“Election security is the greatest crisis facing our country today,” said Penniman. “We are here today to talk about solutions to ongoing foreign interference in our political system.” 

Off recent news that Senate Majority Leader Mitch McConnell (R-KY) walked back his staunch opposition to election security, Maurice Turner, senior technologist at the Center for Democracy & Technology, pointed out the $600 million appropriated by the House was a very good start while the $250 million in the Senate “is a downpayment that works out to about $1 for every eligible person who can vote in America.” 

“This is an all hands on deck call … I view this as a whole of country effort. It requires partnerships with many organizations, academics, manufacturers, security companies, nonprofits, think tanks, everyone,” he said. “It is a multi-billion dollar problem and to think any number lower is to disregard the criticality of threats we’re facing and the resources it will take.” 

He was joined by David Levine, the elections integrity fellow at the Alliance for Securing Democracy, who was previously an election security administrator. Levine noted that the federal funds are used by state and local election officials for everything from cybersecurity training to new equipment.
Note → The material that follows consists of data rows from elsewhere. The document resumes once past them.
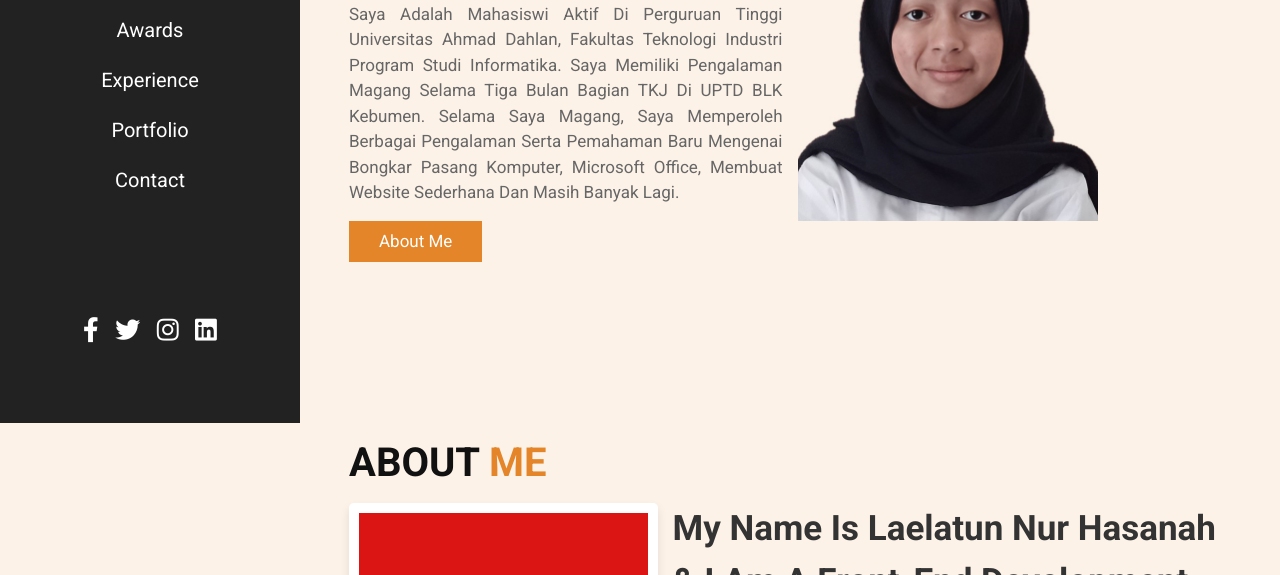
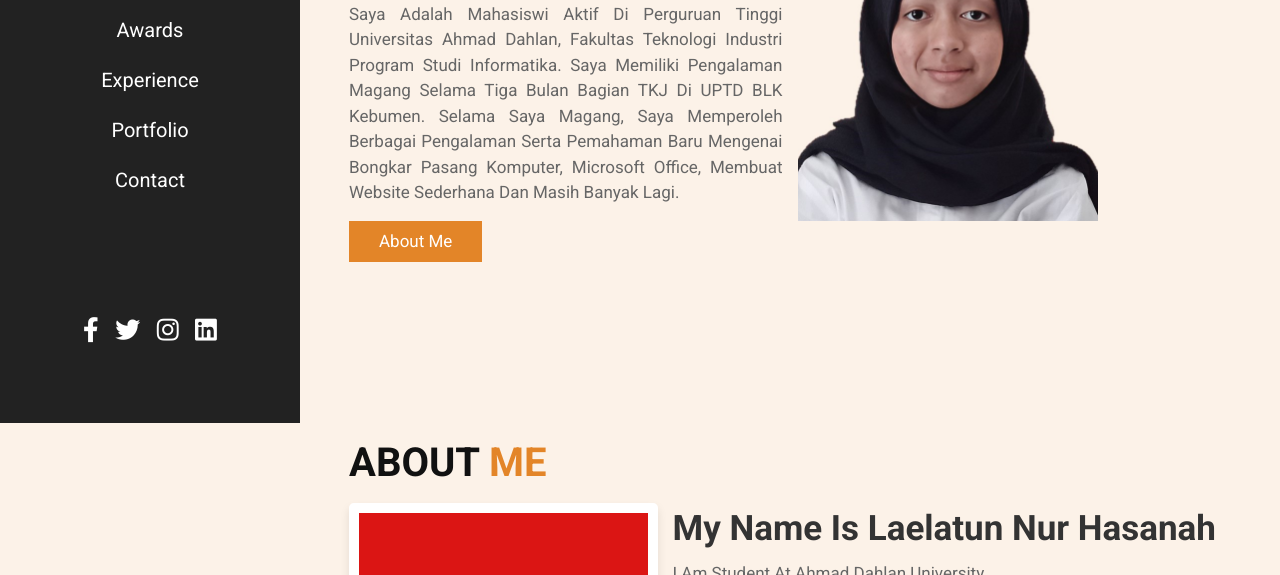
Before and after one commit to laelnh/salah, a plain HTML site: page index.html in a window 1280 px wide. Shown: the part 377-952 px from the top of the page. Drawn offline with Linux system fonts and the light colour scheme.

Commit message:
index.html

```diff
--- a/index.html
+++ b/index.html
@@ -84,7 +84,7 @@
     </div>
 
     <div class="content">
-        <h3> my name is Laelatun Nur Hasanah & i am a front-end development </h3>
+        <h3> my name is Laelatun Nur Hasanah</h3>
         <p>I am student at Ahmad Dahlan University</p>
         <div class="box-container">
             <div class="box">
```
But that the solutions still aren’t measuring up to the problem. “We’re seeing the levels of expertise rise when it comes to election security, but it is not quick enough.” 

Both panelists were careful to highlight how complex the problem of election security is: from a lack of paper ballot backups in hundreds of jurisdictions; nonexistent federal cybersecurity standards across the industry and local governments pertaining to voting equipment, websites, poll books, and more; inconsistent or nonexistent risk-limiting audits; to misinformation campaigns attacking voter confidence. 

Levine applauded steps Homeland Security made with the Cybersecurity and Infrastructure Agency (CISA) to build bridges between federal entities and local election officials, noting that in 2016 there was significant friction between the levels of government. 

When Penniman asked both panelists about the hackability factor of our voting machines, Turner responded, “I would say nearly 100 percent of voting machines are highly vulnerable to being hacked.” The larger problem, he said, was jurisdictions updating their voting machines by buying brand new equipment still running Windows 7 — an operating system at the ends of its life following a decade of patches and updates from Microsoft. “That’s not a good use of taxpayer dollars.” 

The bipartisan Secure Elections Act, sponsored by Senators James Lankford (R-OK) and Amy Klobuchar (D-MN) also earned praise for being helpful by attempting to harden elections systems and providing funding and set minimum standards that the more than 8,000 election jurisdictions should adhere to. “Bills like this are good and a positive step in the right direction,” said Levine. The Alliance for Securing Democracy, Brennan Center, R Street, and the University of Pittsburgh released a report earlier this year detailing how federal funds helped states address election security vulnerabilities, while also outlining which unfunded needs remain. 

The scale of the problem was raised repeatedly, particularly related to challenges of stopping misinformation. All on the panel agreed that a necessary first step was to directly address the problem of foreign payments for political ads, and called the Honest Ads Act — sponsored by Senators Mark Warner (D-VA), Amy Klobuchar (D-MN), and Lindsey Graham (R-SC), along with 36 Republicans and Democrats in the House — a good first step in doing so.

Both pieces of legislation discussed at the panel are part of the suite of bills in Issue One’s “Don’t Mess With US” package that would stop foreign interference in our elections on a range of fronts. Learn more about the project at www.dontmesswithus.org.